▸ What you should do
Please print each record that follows precisely as it appears.

·····

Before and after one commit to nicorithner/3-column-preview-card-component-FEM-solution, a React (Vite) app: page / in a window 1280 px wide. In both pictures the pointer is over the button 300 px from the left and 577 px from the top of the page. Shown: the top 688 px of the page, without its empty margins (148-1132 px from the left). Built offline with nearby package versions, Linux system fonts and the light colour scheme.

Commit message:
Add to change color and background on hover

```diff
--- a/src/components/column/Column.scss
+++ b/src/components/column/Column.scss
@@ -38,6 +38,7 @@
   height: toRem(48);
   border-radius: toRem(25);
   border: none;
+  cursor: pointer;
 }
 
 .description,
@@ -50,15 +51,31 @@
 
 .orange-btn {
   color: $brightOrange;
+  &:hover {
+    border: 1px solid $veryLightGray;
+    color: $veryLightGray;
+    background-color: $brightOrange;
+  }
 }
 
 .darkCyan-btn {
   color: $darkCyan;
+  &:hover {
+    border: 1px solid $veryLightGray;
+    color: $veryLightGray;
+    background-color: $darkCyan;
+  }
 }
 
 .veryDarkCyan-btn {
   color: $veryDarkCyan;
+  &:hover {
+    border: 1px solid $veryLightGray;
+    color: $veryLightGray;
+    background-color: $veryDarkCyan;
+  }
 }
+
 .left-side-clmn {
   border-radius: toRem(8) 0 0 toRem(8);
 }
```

·····

▸ Solution to the exercise
Before and after one commit to nicorithner/3-column-preview-card-component-FEM-solution, a React (Vite) app: page / in a window 1280 px wide. In both pictures the pointer is over the button 300 px from the left and 577 px from the top of the page. Shown: the top 688 px of the page, without its empty margins (148-1132 px from the left). Built offline with nearby package versions, Linux system fonts and the light colour scheme.

Commit message:
Add to change color and background on hover

```diff
--- a/src/components/column/Column.scss
+++ b/src/components/column/Column.scss
@@ -38,6 +38,7 @@
   height: toRem(48);
   border-radius: toRem(25);
   border: none;
+  cursor: pointer;
 }
 
 .description,
@@ -50,15 +51,31 @@
 
 .orange-btn {
   color: $brightOrange;
+  &:hover {
+    border: 1px solid $veryLightGray;
+    color: $veryLightGray;
+    background-color: $brightOrange;
+  }
 }
 
 .darkCyan-btn {
   color: $darkCyan;
+  &:hover {
+    border: 1px solid $veryLightGray;
+    color: $veryLightGray;
+    background-color: $darkCyan;
+  }
 }
 
 .veryDarkCyan-btn {
   color: $veryDarkCyan;
+  &:hover {
+    border: 1px solid $veryLightGray;
+    color: $veryLightGray;
+    background-color: $veryDarkCyan;
+  }
 }
+
 .left-side-clmn {
   border-radius: toRem(8) 0 0 toRem(8);
 }
```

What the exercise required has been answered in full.